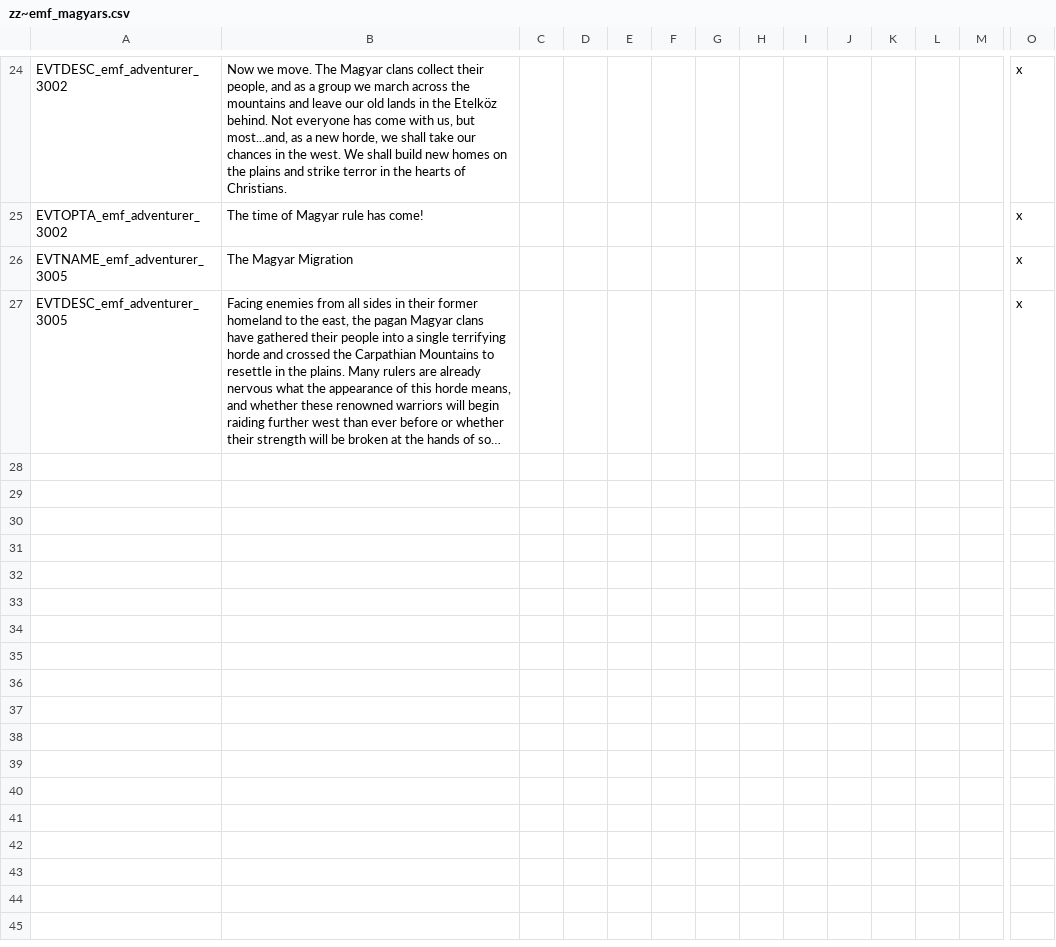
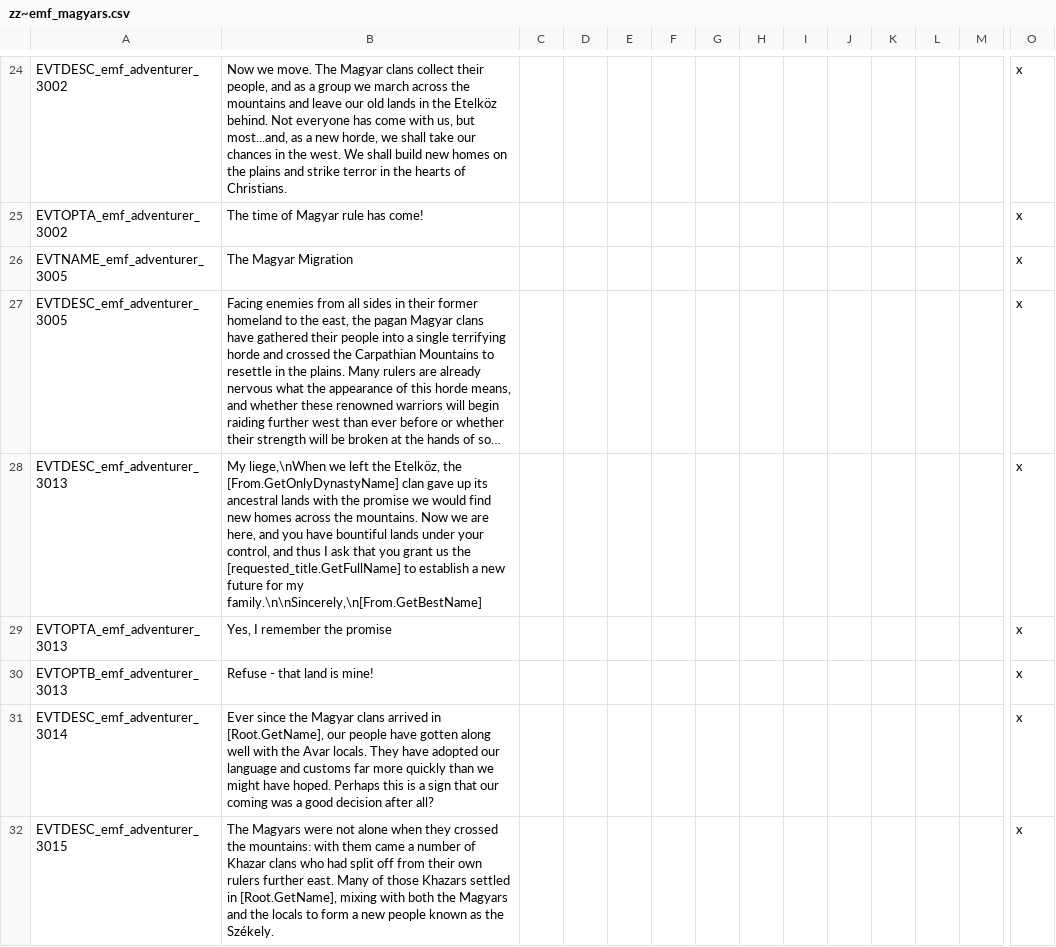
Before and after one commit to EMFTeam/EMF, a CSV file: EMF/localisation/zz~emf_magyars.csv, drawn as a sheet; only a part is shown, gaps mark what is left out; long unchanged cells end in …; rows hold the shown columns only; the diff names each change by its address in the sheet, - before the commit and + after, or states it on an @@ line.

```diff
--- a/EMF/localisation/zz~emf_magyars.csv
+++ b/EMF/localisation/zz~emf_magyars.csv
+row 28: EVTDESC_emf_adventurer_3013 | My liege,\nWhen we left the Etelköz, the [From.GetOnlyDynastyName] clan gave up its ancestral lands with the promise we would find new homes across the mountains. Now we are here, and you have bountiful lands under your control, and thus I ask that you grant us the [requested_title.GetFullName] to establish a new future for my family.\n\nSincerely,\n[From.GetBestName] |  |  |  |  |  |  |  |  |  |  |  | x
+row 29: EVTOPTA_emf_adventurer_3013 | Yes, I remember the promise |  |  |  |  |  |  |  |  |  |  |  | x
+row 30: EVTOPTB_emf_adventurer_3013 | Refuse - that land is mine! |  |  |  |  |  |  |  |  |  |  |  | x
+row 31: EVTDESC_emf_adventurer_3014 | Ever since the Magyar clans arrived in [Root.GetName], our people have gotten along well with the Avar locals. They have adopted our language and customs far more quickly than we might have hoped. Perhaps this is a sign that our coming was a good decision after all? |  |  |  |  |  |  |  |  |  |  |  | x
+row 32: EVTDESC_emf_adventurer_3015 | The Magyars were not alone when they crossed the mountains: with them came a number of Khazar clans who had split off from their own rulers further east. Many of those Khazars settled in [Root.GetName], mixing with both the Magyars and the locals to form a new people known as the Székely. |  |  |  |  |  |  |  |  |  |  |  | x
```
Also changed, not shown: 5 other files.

* * * * * * *

(Problem details):
Count each line of the material that includes "people", and reply with only the count.

(Answer for this exercise):
2